What is required
Go through the data below and return each line containing the word "remoto".

Supplied data

- - -

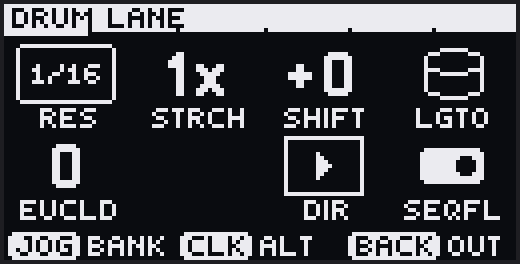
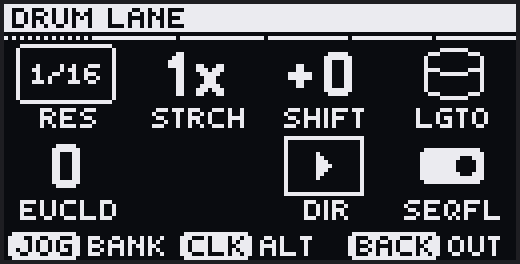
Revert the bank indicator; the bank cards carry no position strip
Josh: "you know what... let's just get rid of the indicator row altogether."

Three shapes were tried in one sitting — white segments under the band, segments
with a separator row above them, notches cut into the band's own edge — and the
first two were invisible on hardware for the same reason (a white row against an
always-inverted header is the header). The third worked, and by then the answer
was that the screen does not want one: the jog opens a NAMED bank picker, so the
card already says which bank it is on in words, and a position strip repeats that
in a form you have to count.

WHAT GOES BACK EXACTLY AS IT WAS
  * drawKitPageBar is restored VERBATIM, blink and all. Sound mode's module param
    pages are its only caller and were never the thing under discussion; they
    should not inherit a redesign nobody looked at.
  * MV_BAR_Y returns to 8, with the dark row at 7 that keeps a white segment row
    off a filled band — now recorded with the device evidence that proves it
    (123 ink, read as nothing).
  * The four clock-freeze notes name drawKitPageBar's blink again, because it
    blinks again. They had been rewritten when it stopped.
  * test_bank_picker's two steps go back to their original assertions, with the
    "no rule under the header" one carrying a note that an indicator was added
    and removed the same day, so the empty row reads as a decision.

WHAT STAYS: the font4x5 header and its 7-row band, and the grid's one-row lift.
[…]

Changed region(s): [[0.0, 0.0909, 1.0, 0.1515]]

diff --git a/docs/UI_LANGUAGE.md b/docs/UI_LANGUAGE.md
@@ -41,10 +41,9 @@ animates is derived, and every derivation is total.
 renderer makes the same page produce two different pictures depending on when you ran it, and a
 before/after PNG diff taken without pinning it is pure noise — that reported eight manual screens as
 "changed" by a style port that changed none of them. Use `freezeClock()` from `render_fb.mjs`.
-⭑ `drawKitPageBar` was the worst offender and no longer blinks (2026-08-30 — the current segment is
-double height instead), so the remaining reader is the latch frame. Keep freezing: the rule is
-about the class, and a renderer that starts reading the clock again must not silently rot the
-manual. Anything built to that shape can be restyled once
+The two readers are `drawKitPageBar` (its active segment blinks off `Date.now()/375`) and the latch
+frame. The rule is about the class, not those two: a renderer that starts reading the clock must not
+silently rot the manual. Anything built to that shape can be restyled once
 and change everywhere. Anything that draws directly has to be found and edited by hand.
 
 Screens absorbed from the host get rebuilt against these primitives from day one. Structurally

- - -

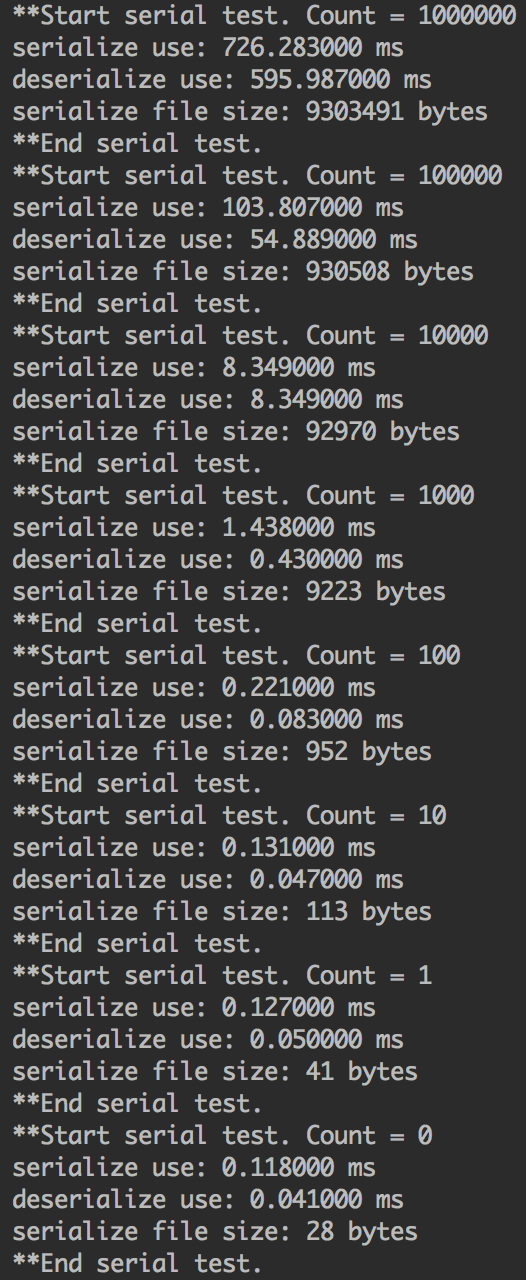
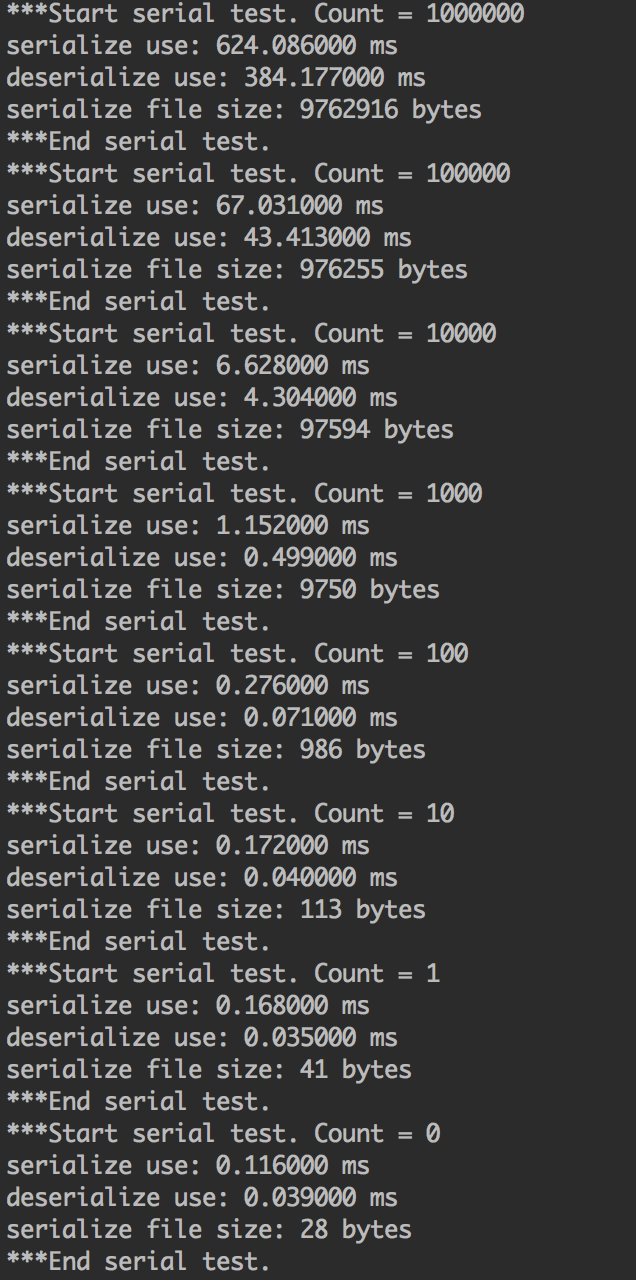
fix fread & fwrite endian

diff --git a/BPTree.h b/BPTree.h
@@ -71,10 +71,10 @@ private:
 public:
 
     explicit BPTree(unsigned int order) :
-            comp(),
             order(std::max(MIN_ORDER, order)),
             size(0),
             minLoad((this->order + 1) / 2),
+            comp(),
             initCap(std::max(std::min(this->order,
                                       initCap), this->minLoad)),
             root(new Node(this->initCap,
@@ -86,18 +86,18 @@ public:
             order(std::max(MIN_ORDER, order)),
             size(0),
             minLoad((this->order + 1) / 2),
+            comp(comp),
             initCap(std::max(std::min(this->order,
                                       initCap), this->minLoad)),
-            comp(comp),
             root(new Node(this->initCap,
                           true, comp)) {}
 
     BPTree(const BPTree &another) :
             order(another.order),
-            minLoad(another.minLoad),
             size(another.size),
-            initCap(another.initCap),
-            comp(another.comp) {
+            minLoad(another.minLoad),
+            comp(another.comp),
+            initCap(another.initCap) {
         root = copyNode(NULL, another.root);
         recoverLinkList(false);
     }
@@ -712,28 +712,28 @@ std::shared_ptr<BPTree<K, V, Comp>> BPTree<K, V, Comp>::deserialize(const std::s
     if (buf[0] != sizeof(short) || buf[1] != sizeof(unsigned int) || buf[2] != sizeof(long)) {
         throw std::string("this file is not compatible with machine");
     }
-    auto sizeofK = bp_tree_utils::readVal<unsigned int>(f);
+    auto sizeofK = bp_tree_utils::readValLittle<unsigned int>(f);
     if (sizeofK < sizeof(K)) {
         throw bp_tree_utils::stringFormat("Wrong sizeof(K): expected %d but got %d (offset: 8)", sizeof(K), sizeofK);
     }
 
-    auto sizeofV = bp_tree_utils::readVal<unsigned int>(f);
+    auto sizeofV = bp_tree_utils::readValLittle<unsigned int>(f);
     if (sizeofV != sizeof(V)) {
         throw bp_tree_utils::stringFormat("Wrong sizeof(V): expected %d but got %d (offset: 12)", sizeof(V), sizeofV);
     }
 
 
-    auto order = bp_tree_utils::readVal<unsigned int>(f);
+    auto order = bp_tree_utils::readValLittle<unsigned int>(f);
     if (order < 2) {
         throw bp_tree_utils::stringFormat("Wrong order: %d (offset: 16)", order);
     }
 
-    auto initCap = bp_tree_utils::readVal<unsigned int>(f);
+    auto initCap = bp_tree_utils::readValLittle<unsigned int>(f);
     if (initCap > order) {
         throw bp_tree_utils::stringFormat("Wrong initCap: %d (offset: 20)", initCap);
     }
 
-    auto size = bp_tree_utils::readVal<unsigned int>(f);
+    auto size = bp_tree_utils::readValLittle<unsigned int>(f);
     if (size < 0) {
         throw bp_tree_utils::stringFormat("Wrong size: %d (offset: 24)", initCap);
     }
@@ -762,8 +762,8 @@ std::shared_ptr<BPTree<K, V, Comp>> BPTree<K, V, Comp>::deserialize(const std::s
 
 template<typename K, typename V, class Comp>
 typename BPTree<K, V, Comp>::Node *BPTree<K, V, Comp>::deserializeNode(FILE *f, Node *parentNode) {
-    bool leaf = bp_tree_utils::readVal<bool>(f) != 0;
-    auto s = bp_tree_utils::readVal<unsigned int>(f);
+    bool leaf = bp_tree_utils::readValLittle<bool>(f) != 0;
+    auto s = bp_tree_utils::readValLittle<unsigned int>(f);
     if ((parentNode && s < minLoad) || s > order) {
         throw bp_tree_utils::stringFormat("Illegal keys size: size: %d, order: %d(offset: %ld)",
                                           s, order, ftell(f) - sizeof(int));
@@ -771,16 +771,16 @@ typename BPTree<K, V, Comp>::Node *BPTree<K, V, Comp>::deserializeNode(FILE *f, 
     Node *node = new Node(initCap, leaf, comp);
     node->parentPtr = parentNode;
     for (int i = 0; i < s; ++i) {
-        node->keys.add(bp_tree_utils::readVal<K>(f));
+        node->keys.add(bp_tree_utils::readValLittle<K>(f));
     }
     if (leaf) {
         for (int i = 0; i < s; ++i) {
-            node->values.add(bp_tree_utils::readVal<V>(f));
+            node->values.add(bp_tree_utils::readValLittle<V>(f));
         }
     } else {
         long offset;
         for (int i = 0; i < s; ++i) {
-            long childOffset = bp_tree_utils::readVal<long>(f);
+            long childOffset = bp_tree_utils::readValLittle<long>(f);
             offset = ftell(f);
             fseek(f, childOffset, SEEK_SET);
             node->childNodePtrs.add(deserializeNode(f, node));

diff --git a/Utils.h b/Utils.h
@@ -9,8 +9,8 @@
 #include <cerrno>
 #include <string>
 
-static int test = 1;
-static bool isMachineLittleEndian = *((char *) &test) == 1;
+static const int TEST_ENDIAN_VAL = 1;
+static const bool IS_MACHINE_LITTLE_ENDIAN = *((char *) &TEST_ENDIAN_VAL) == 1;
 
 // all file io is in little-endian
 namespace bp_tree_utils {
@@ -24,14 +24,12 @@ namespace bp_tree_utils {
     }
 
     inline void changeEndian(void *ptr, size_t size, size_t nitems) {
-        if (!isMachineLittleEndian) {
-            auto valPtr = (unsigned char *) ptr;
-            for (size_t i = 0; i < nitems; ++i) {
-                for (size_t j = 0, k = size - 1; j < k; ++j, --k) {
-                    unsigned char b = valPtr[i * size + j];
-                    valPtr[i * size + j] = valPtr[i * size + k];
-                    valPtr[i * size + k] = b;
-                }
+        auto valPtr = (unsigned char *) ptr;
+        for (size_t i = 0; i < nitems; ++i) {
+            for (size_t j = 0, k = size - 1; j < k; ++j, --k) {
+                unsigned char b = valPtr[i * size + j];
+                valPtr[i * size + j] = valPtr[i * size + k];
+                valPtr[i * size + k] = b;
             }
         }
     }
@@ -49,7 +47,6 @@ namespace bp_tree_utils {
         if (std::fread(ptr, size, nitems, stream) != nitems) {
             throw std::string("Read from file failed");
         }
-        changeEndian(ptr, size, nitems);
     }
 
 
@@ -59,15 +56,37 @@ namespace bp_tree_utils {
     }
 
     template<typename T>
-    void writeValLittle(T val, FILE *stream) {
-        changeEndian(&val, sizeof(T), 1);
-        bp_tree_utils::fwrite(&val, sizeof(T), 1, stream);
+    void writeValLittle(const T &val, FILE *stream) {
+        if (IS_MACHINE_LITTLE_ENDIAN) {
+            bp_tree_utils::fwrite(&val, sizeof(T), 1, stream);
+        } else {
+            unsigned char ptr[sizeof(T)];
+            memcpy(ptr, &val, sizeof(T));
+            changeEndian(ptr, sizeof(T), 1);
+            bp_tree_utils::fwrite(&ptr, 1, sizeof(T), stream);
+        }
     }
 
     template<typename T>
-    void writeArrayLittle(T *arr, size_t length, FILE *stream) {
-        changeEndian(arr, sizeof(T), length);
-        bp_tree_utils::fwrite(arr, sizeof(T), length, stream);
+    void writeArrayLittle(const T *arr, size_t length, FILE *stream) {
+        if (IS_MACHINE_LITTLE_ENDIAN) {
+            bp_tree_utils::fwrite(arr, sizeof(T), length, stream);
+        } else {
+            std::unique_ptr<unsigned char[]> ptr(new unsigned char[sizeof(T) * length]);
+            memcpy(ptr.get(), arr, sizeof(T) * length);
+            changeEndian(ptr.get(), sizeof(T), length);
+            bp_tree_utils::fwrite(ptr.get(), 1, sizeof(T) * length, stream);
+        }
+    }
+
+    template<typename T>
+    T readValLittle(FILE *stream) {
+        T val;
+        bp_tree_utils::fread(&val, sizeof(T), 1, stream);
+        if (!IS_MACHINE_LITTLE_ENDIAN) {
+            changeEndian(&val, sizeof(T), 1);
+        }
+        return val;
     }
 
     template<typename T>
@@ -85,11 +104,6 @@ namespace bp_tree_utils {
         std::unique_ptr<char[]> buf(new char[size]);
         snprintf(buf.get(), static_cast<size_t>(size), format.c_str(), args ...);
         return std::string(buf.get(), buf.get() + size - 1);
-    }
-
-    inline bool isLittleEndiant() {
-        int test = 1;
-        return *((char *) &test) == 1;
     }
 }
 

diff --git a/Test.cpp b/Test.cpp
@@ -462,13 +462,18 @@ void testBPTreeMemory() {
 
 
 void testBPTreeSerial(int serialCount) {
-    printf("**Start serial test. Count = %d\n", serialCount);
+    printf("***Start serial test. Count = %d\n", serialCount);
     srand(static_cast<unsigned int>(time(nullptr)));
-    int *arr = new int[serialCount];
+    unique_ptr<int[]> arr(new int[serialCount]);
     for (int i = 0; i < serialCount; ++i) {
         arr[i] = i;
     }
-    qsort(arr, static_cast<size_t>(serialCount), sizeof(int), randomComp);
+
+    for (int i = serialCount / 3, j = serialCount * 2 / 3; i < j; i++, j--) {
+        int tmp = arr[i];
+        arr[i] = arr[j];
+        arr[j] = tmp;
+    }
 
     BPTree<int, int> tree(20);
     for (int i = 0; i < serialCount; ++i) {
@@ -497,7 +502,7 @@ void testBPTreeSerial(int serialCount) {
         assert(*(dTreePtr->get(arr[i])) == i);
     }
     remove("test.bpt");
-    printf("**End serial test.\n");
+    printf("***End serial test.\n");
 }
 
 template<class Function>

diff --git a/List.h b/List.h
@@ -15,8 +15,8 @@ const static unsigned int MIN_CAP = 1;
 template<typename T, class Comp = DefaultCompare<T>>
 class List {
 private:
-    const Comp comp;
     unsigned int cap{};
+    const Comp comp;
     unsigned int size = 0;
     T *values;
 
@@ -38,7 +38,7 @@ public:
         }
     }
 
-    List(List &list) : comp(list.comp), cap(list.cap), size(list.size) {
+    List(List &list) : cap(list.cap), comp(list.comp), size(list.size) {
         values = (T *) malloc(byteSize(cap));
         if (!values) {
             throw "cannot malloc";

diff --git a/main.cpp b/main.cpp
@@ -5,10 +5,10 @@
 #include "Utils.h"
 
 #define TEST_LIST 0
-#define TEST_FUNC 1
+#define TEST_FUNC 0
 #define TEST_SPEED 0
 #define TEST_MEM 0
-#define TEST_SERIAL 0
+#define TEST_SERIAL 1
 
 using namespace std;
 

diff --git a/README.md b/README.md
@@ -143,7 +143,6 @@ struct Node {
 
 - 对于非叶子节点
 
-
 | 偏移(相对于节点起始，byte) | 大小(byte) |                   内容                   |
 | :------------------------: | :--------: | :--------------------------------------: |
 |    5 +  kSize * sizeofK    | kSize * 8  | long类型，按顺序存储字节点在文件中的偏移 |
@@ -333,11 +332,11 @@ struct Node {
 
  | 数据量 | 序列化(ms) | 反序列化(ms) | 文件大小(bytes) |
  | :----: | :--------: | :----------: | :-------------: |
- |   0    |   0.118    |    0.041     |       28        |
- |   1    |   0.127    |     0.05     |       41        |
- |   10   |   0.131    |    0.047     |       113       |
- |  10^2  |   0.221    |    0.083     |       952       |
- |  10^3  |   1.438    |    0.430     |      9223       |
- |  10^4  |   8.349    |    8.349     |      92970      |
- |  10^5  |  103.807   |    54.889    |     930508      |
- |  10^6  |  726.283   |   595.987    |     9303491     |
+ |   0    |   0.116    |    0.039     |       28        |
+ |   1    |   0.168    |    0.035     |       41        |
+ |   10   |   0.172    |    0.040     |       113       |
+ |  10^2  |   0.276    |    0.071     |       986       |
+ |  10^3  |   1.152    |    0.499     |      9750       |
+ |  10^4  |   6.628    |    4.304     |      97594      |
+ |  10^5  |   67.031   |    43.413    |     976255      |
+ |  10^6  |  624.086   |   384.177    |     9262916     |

- - -

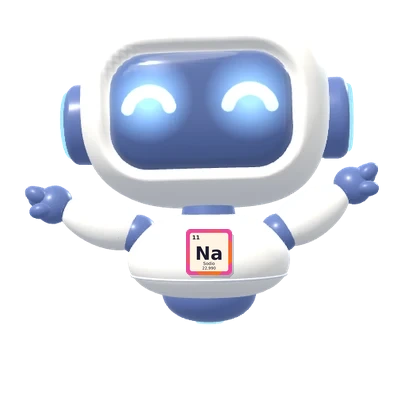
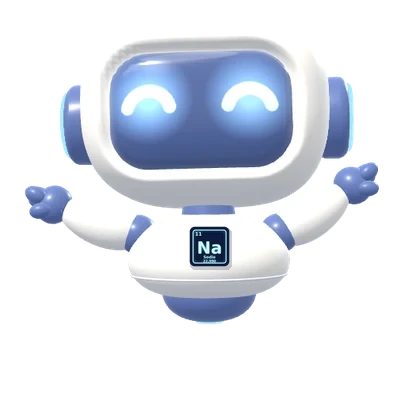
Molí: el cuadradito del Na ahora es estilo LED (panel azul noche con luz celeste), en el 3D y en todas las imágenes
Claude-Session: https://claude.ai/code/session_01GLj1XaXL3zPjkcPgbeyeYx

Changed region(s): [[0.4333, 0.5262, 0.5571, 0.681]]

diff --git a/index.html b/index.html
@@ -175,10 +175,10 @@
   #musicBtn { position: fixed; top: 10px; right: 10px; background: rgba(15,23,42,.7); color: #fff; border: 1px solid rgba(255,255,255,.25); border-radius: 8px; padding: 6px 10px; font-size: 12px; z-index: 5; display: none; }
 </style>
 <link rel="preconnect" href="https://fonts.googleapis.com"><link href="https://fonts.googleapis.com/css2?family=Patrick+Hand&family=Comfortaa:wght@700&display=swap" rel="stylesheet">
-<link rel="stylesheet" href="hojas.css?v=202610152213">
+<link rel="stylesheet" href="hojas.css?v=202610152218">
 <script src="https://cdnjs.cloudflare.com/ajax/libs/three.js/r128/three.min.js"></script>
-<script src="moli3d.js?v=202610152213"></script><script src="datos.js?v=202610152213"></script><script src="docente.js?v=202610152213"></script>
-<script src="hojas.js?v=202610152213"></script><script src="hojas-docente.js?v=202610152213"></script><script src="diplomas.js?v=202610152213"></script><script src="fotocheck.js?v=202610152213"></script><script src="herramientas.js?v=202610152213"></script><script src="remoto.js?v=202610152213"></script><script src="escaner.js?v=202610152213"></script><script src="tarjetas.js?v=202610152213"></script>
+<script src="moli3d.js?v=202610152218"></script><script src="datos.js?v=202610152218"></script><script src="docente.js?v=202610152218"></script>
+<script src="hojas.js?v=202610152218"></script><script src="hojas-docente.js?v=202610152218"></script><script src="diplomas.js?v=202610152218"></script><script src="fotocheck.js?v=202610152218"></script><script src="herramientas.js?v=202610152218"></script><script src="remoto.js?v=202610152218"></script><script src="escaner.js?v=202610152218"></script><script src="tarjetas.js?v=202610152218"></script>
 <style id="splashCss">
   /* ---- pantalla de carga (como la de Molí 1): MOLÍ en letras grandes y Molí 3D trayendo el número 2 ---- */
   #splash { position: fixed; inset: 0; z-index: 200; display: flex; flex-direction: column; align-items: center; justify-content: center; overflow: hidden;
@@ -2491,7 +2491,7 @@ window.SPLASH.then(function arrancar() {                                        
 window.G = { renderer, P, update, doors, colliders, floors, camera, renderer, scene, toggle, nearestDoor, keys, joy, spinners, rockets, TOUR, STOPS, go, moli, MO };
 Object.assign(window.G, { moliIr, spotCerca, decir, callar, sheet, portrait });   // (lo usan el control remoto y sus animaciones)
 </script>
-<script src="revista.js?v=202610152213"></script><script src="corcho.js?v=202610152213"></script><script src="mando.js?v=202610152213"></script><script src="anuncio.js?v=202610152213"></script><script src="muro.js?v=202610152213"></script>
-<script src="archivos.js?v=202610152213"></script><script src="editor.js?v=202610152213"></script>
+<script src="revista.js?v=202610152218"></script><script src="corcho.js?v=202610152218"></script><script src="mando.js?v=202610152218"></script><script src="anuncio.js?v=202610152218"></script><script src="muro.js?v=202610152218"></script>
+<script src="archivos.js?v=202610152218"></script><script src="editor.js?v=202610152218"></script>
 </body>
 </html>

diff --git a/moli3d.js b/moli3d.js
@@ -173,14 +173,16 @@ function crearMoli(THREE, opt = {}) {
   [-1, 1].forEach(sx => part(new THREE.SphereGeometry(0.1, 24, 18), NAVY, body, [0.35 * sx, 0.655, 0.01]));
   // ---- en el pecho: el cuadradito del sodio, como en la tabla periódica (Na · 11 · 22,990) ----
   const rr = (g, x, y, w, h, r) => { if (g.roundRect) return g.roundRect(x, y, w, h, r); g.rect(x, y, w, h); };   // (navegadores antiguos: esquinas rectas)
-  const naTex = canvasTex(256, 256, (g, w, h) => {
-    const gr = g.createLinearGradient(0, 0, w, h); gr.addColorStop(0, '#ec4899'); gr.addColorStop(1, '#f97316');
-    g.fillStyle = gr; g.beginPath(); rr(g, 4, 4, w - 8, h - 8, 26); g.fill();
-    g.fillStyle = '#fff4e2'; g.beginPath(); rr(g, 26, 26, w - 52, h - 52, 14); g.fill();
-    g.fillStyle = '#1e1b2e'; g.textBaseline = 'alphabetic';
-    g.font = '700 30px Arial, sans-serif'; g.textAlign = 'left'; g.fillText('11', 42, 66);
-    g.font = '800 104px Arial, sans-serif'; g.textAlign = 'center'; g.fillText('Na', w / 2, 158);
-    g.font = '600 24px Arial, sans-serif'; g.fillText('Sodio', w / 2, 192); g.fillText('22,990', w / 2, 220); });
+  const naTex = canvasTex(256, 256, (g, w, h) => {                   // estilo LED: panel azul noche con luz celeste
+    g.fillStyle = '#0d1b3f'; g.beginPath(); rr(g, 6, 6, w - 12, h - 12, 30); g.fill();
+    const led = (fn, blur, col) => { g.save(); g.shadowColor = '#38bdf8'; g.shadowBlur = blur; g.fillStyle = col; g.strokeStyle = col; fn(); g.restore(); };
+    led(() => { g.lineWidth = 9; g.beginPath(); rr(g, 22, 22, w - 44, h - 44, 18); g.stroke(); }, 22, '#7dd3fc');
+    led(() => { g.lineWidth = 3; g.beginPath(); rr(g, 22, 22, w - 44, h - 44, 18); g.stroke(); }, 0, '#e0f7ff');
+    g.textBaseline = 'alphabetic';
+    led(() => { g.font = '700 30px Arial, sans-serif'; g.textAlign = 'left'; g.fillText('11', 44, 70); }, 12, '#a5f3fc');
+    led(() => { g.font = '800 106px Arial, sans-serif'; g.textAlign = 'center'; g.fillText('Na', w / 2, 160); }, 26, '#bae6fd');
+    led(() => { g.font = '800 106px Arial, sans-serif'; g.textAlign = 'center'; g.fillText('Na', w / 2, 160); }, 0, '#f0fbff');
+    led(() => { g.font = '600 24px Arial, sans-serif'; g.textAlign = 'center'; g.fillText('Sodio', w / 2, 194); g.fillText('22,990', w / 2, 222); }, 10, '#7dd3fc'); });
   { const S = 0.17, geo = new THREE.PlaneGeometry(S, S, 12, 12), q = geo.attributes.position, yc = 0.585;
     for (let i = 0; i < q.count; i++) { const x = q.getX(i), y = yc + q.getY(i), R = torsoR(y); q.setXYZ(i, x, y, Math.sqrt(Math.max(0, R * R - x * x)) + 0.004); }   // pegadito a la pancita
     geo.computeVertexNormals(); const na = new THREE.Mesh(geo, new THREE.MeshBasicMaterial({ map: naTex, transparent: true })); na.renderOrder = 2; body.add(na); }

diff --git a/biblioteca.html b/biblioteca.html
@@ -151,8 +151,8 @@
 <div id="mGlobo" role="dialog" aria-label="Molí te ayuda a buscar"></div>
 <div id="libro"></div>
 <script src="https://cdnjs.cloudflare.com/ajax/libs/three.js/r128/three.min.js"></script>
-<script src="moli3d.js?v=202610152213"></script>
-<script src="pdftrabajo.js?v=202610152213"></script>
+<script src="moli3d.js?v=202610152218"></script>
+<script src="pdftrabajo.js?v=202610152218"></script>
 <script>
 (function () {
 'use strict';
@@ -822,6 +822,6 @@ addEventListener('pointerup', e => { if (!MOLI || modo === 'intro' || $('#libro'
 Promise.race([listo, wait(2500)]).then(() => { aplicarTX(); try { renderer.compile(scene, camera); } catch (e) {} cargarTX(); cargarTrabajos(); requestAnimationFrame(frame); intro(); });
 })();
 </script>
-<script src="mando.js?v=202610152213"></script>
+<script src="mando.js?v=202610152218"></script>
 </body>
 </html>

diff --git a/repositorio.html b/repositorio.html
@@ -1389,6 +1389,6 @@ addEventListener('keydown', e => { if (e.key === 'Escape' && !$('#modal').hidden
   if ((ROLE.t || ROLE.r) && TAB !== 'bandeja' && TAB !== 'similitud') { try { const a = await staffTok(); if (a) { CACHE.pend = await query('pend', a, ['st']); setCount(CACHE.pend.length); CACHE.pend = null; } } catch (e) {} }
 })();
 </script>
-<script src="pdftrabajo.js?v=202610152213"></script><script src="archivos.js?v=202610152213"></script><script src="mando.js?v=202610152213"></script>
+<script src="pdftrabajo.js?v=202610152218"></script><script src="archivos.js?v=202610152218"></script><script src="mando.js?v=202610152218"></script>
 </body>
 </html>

- - -

Output of the task
-<script src="hojas.js?v=202610152213"></script><script src="hojas-docente.js?v=202610152213"></script><script src="diplomas.js?v=202610152213"></script><script src="fotocheck.js?v=202610152213"></script><script src="herramientas.js?v=202610152213"></script><script src="remoto.js?v=202610152213"></script><script src="escaner.js?v=202610152213"></script><script src="tarjetas.js?v=202610152213"></script>
+<script src="hojas.js?v=202610152218"></script><script src="hojas-docente.js?v=202610152218"></script><script src="diplomas.js?v=202610152218"></script><script src="fotocheck.js?v=202610152218"></script><script src="herramientas.js?v=202610152218"></script><script src="remoto.js?v=202610152218"></script><script src="escaner.js?v=202610152218"></script><script src="tarjetas.js?v=202610152218"></script>
 Object.assign(window.G, { moliIr, spotCerca, decir, callar, sheet, portrait });   // (lo usan el control remoto y sus animaciones)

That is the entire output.